You wanted the source for my 3-day figure for the organization to show
that it is serious about digesting the training into their way of doing
business. I actually hve heard it from trainers, and furthermore, it
matches my own experience. There is surely nothing magic about the 3
days, it is simply that management needs to very quickly show proof that
the training is important to them.
If we send someone to training, before they go we want a plan in place
involving their supervisor and perhaps others to use the new tools
beginning on the Monday after they return from the training. We are by no
means perfect on this, but where we do this, it works.
We are testing a JIT training process that my 1-person training staff
hates, but I think it works very well. Training occurs Monday morning for
1.5 - 3 hours, and practice begins Monday afternoon. The training is
actually preceded by training or guidance for the supervisors on how to
ensure it is built in.
I hear what you are saying about how difficult it is to get buy-in from
management, and I know your experience is nearly universal in the US. I
am in the luxurious position of _being_ management, and it is _my_
training program.
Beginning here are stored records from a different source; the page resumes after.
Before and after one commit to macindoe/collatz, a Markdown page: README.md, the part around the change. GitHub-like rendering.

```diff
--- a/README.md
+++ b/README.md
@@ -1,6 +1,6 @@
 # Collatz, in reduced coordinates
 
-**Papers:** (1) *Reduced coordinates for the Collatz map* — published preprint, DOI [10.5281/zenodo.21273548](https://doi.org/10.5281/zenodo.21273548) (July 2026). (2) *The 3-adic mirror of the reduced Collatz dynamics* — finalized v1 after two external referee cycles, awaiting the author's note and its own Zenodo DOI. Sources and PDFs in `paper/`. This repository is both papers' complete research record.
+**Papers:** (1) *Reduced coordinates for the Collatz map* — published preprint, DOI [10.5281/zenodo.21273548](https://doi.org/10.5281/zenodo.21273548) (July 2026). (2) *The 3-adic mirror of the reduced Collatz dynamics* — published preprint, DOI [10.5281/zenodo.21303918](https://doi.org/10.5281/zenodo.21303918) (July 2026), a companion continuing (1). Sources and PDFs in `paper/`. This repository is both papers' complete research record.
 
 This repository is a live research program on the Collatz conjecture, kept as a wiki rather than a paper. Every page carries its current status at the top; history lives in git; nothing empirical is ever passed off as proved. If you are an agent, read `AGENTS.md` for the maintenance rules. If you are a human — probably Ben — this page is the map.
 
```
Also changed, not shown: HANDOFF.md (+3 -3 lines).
However, because of the way we have approached it, it is
also owned by the managers in my department.
The methods you described sound worthy and effective. Just keep at it,
and don't give up. It may be that you might have to reluctantly offer to
bow out of leading a training if you can't get what you know you need. It
is pretty effective to say to senior management that their money will be
wasted unless...and you don't want your reputation to be sullied by being
associated with a plan that cannot work. If they realize it didn't work,
they will blame you. Delicately and diplomatically, of course...
Rol Fessenden LL Bean, Inc. email@example.com
Learning-org -- An Internet Dialog on Learning Organizations For info: <firstname.lastname@example.org> -or- <http://world.std.com/~lo/>